Dash invited people to sign up for porch photographs – where a photographer takes pictures of a family outside, from a distance – and asked her customers to donate to the group.
It was a great success, Dash says. “The pandemic was a unique opportunity because everyone was stuck at home; whole families were in lockdown together, including kids usually at college.”
Her work grew. A local real estate agent invited her to photograph some of her clients, with proceeds donated to her favorite charity. Soon, Dash was doing porch photography in different neighborhoods, with all the proceeds going to charitable causes.

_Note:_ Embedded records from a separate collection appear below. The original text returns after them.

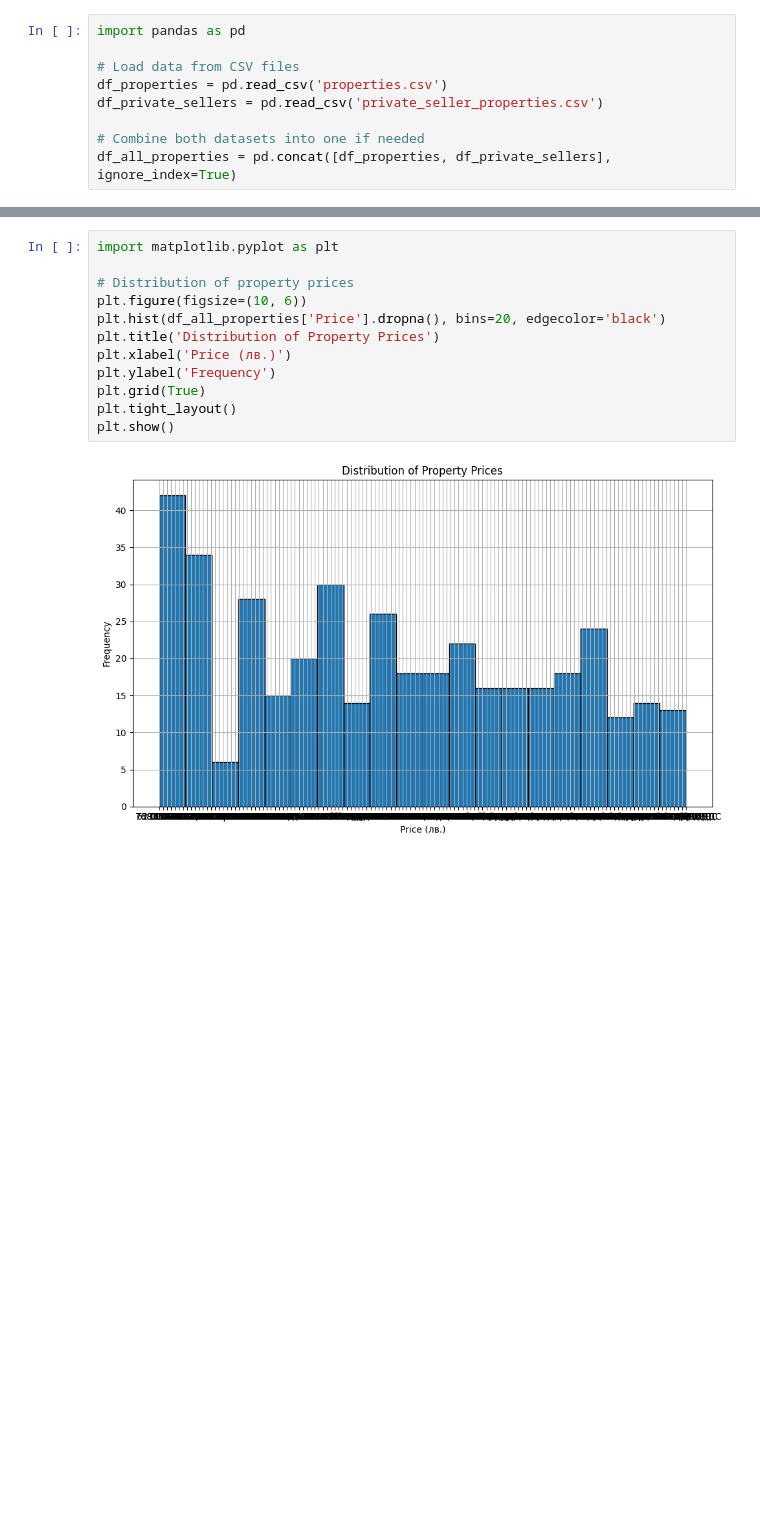
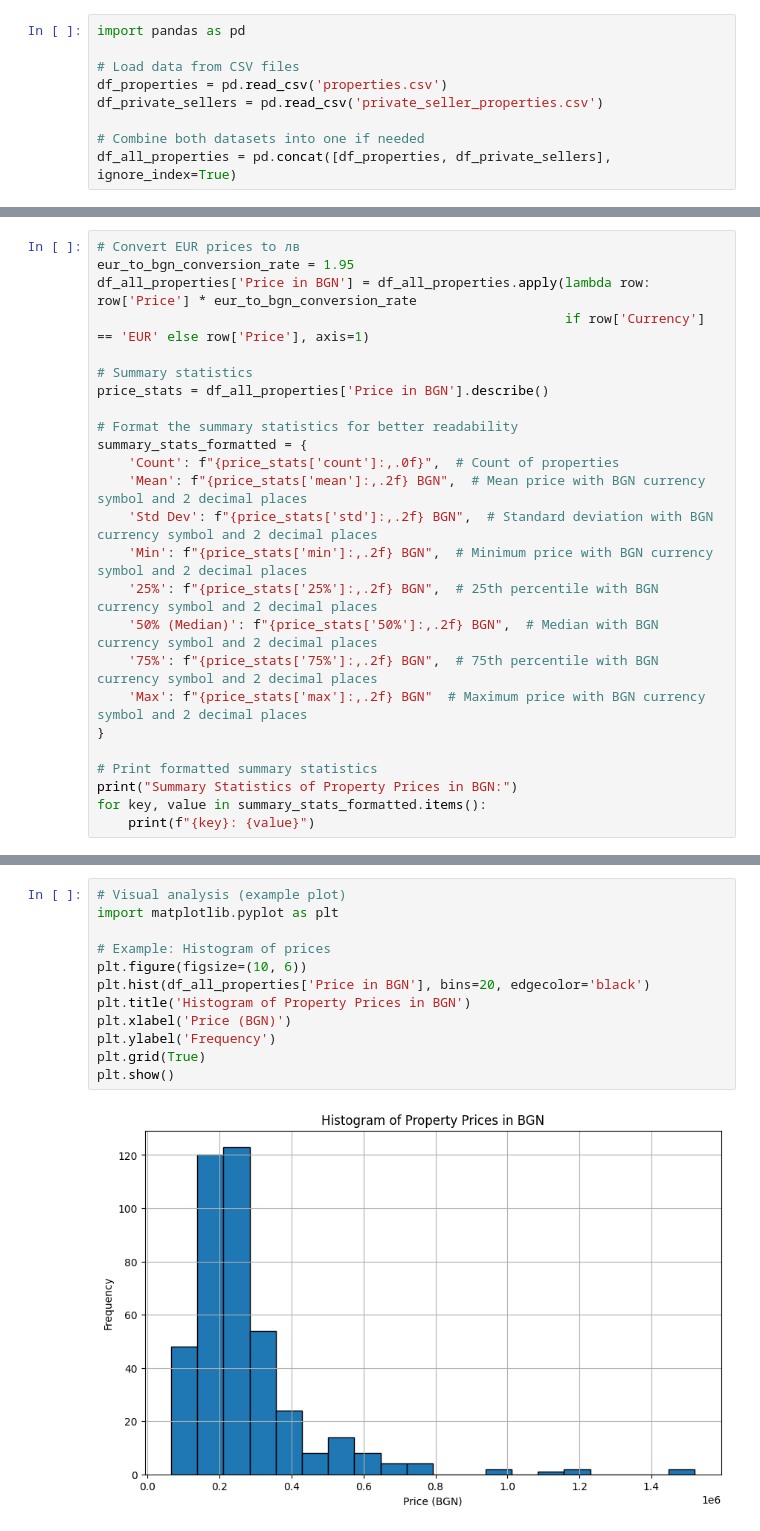
Before and after one commit to akcdev777/imot-scrape, a Jupyter notebook: main.ipynb, the cells around one changed output, grey strips where cells are left out. Drawn from its saved outputs; the diff is of its cells as text; blank space fills up the shorter version.

Commit message:
changes made to extract extra data for property

```diff
--- a/main.ipynb
+++ b/main.ipynb
@@ -21,0 +10,25 @@ Name: Price, dtype: object
+# %%
+# Convert EUR prices to лв
+eur_to_bgn_conversion_rate = 1.95
+df_all_properties['Price in BGN'] = df_all_properties.apply(lambda row: row['Price'] * eur_to_bgn_conversion_rate
+                                                            if row['Currency'] == 'EUR' else row['Price'], axis=1)
+
+# Summary statistics
+price_stats = df_all_properties['Price in BGN'].describe()
+
+# Format the summary statistics for better readability
+summary_stats_formatted = {
+    'Count': f"{price_stats['count']:,.0f}",  # Count of properties
+    'Mean': f"{price_stats['mean']:,.2f} BGN",  # Mean price with BGN currency symbol and 2 decimal places
+    'Std Dev': f"{price_stats['std']:,.2f} BGN",  # Standard deviation with BGN currency symbol and 2 decimal places
+    'Min': f"{price_stats['min']:,.2f} BGN",  # Minimum price with BGN currency symbol and 2 decimal places
+    '25%': f"{price_stats['25%']:,.2f} BGN",  # 25th percentile with BGN currency symbol and 2 decimal places
+    '50% (Median)': f"{price_stats['50%']:,.2f} BGN",  # Median with BGN currency symbol and 2 decimal places
+    '75%': f"{price_stats['75%']:,.2f} BGN",  # 75th percentile with BGN currency symbol and 2 decimal places
+    'Max': f"{price_stats['max']:,.2f} BGN"  # Maximum price with BGN currency symbol and 2 decimal places
+}
+
+# Print formatted summary statistics
+print("Summary Statistics of Property Prices in BGN:")
+for key, value in summary_stats_formatted.items():
+    print(f"{key}: {value}")
@@ -22,17 +45,17 @@ Name: Price, dtype: object
 # %%
+# Visual analysis (example plot)
 import matplotlib.pyplot as plt
 
-# Distribution of property prices
+# Example: Histogram of prices
 plt.figure(figsize=(10, 6))
-plt.hist(df_all_properties['Price'].dropna(), bins=20, edgecolor='black')
-plt.title('Distribution of Property Prices')
-plt.xlabel('Price (лв.)')
+plt.hist(df_all_properties['Price in BGN'], bins=20, edgecolor='black')
+plt.title('Histogram of Property Prices in BGN')
+plt.xlabel('Price (BGN)')
 plt.ylabel('Frequency')
 plt.grid(True)
-plt.tight_layout()
 plt.show()
 # %% [output]
-[figure, old version]
+[figure, new version]
 # %%
 # Assuming df_all_properties is your combined DataFrame
 
```
Also changed, not shown: parts of 12 cells of this notebook, 6 other files.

Dash could have seen porch photography as a way of building her own business during a financially stressful time, but she chose to use it as an opportunity to help others – and, according to a new report, many other Americans have done the same during the pandemic.

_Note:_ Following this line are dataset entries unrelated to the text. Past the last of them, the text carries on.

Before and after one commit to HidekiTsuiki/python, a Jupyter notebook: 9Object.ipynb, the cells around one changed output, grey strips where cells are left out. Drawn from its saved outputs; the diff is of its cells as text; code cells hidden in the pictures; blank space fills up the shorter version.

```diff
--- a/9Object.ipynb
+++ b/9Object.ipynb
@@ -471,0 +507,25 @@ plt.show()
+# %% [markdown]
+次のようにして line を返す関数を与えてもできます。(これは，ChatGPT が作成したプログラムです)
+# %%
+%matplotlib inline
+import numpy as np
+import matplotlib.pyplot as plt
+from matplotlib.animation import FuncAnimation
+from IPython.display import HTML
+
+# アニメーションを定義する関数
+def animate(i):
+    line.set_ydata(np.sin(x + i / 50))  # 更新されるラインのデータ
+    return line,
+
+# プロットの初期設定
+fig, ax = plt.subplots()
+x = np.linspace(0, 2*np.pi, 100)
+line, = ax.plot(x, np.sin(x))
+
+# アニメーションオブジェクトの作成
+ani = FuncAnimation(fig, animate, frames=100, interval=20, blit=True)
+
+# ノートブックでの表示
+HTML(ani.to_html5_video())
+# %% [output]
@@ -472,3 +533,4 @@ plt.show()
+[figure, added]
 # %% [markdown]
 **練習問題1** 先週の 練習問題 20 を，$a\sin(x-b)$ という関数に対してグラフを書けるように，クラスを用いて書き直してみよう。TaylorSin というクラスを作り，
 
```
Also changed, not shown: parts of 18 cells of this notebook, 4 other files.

Researchers studied the relationship between the presence of COVID‐19 and generosity during the early months of the pandemic and found that people were more generous with their money when the virus threatened their county, says the study’s lead investigator, Ariel Fridman, a PhD candidate at the University of California, San Diego.
“Amidst the uncertainty, fear, and tragedy of the pandemic, we find a silver lining: people became more financially generous toward others in the presence of a COVID-19 threat,” he says.

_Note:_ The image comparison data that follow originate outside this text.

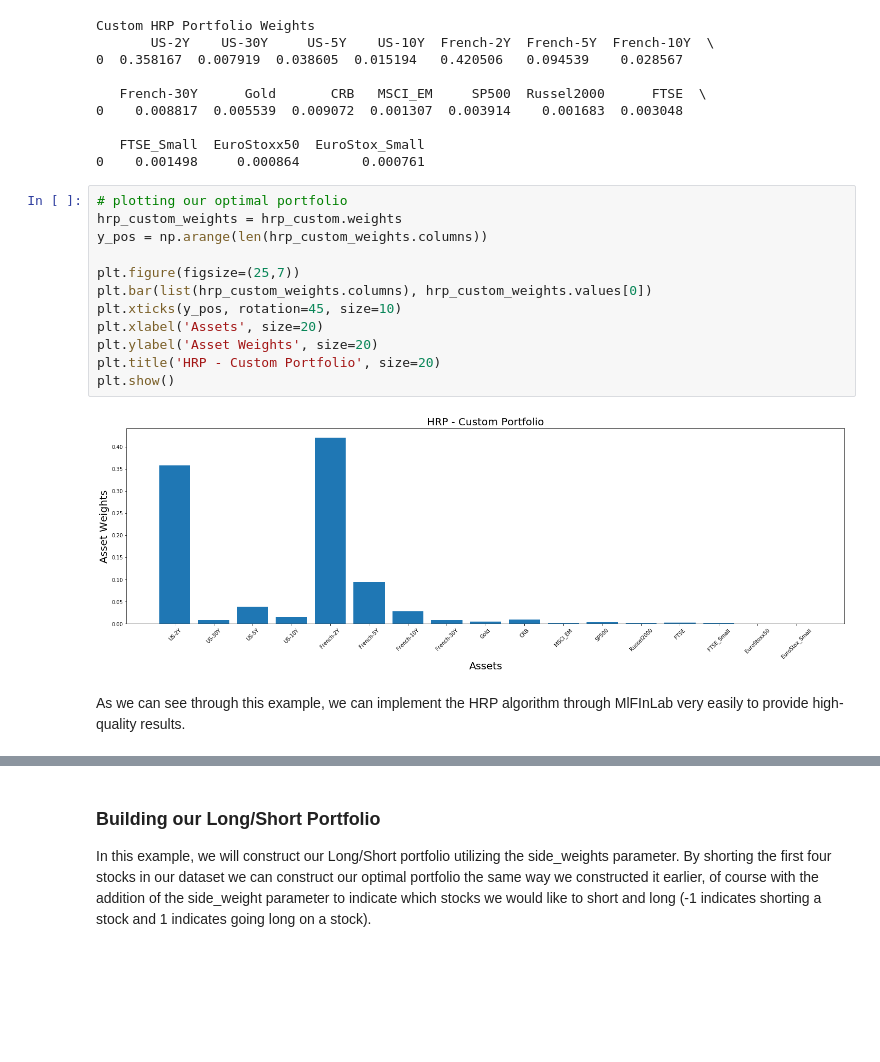
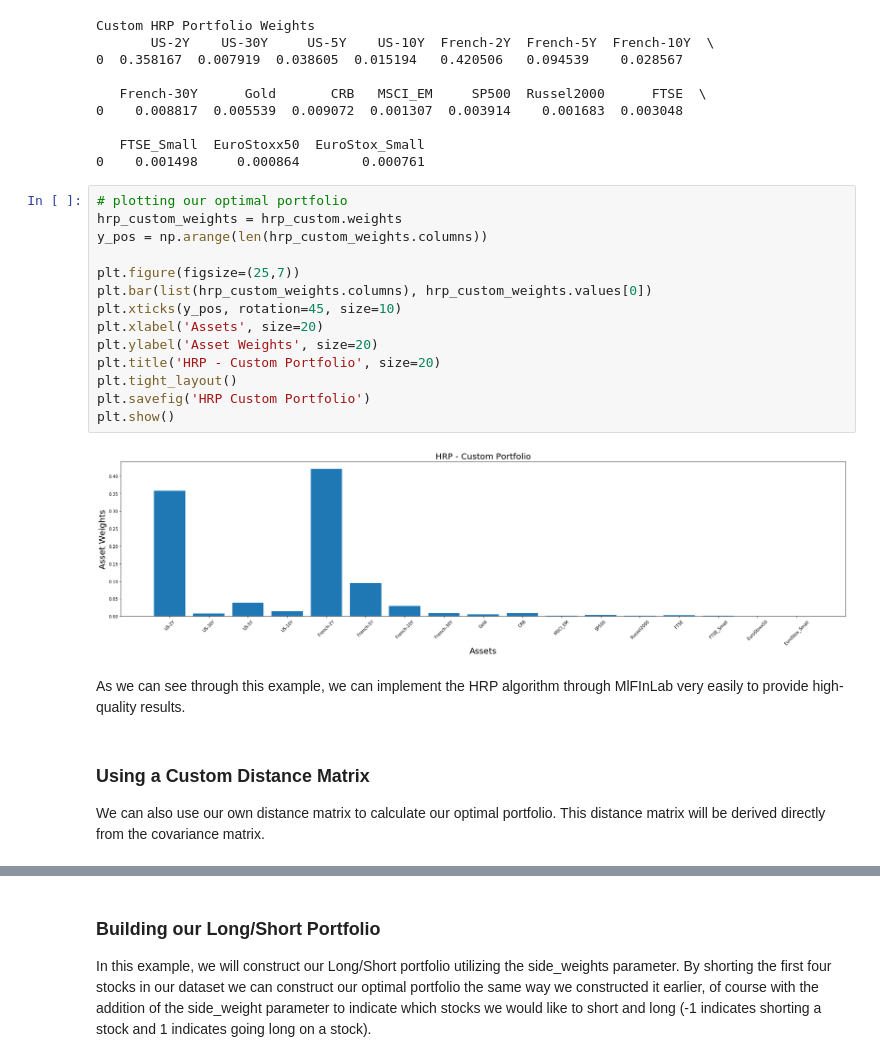
Before and after one commit to WeigeHuangEcon/research, a Jupyter notebook: HRP Blog Post/HRP Blog Post.ipynb, the cells around one changed output, grey strips where cells are left out. Cells and saved outputs as stored; diff of their text form; blank space fills up the shorter version.

Commit message:
Custom Distance Matrix section added

```diff
--- a/HRP Blog Post/HRP Blog Post.ipynb
+++ b/HRP Blog Post/HRP Blog Post.ipynb
@@ -217,16 +223,21 @@ Custom HRP Portfolio Weights
 # %%
 # plotting our optimal portfolio
 hrp_custom_weights = hrp_custom.weights
 y_pos = np.arange(len(hrp_custom_weights.columns))
 
 plt.figure(figsize=(25,7))
 plt.bar(list(hrp_custom_weights.columns), hrp_custom_weights.values[0])
 plt.xticks(y_pos, rotation=45, size=10)
 plt.xlabel('Assets', size=20)
 plt.ylabel('Asset Weights', size=20)
 plt.title('HRP - Custom Portfolio', size=20)
+plt.tight_layout()
+plt.savefig('HRP Custom Portfolio')
 plt.show()
 # %% [output]
-[figure, old version]
+[figure, new version]
 # %% [markdown]
 As we can see through this example, we can implement the HRP algorithm through MlFInLab very easily to provide high-quality results.
+# %% [markdown]
+### Using a Custom Distance Matrix
+We can also use our own distance matrix to calculate our optimal portfolio. This distance matrix will be derived directly from the covariance matrix.
```
Also changed, not shown: parts of 6 cells of this notebook.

Previous research has offered “various predictions” about how people respond to major crises, such as natural disasters and wars, Fridman says.
On the one hand, people may shift away from practices that take the needs of others into account, because fear and uncertainty from thinking they’re at higher risk drive people to act out of self-preservation.
In light of these findings, one might expect that people threatened by COVID-19 might behave more selfishly than those not threatened. Indeed, there were numerous stories in 2020 of people hoarding things like toilet paper and masks.
On the other hand, other research suggests that when groups face a common threat, they have stronger social cohesion, altruism, and cooperative communal behavior – a pattern of sticking together and helping each other out sometimes called “catastrophe compassion.”
And some research has found that communities going through disasters could have positive and negative responses at the same time.
Higher Threat, Higher Giving
Fridman and colleagues studied the relationship between the COVID-19 emergency and generosity by examining two datasets.
The first was taken from Charity Navigator, the world’s largest independent charity evaluator that keeps records on charitable donations, including the amount donated and which county the donor lived in. The researchers looked at the giving patterns of 696,924 people living in the U.S. from July 2016 to December 2020.
The greater the threat from COVID-19 (based on the number of deaths a given county had), the more generous residents of that county were. In counties with a higher COVID-19 threat, the total amount of money donated in March 2020, compared to March 2019, increased by 78%. Counties with a lower COVID-19 threat also increased their giving over the same period, but by less (55%).
The researchers found a similar pattern in April 2020, compared to April 2019: On average, county-level giving in areas with a high threat increased by 39%; by 29% in counties with medium threat; and by 32% in counties with low threat, compared to no threat.
Repeat donors were more likely to give to human service charities like food banks and homeless services rather than to other causes.
The researchers also analyzed a second dataset that examined generosity in a more controlled setting. It consisted of 1,003 people in the U.S. who played a game in which one player (the “dictator”) receives $10 and must decide how to divide the money between themselves and another, typically unknown, randomly chosen person. They played this game monthly, six times, from March to August 2020.
Rather than maximizing their own financial payoffs and giving no money to others, the “dictators” increased their donations (relative to an average of $2.92) by 9% under low threat, 13% under medium threat, and 8% under high threat, compared to no threat.
Although the presence of COVID-19 was associated with generally being more generous, the level of threat did not seem to affect the level of giving in the “dictator game.”
“People come together in the presence of a shared threat and demonstrate a willingness to support others,” the researchers write, “despite the uncertainty surrounding their own health and financial well-being.”
‘The More You Give, the More You Get’
It “remains to be seen whether increased generosity will last well beyond the pandemic,” says David Maurrasse, PhD, founder and president of Marga Inc., a consulting firm that gives advice and research to charity groups and community partnerships.
Maurrasse, who is also an adjunct research scholar at Columbia University’s Climate School in New York City, noted that the pandemic will have long-term effects, especially among groups of people that were already significantly underserved.
“Therefore, any increases in generosity would have to transform from relief to reimagination, as the pandemic impacted so many aspects of life, from health to education to local economies, and beyond,” he says.
Dash’s porch photography, which started out with a charitable focus, ended up unexpectedly building her business. “The takeaway for me is that the more you give, the more you get,” she says.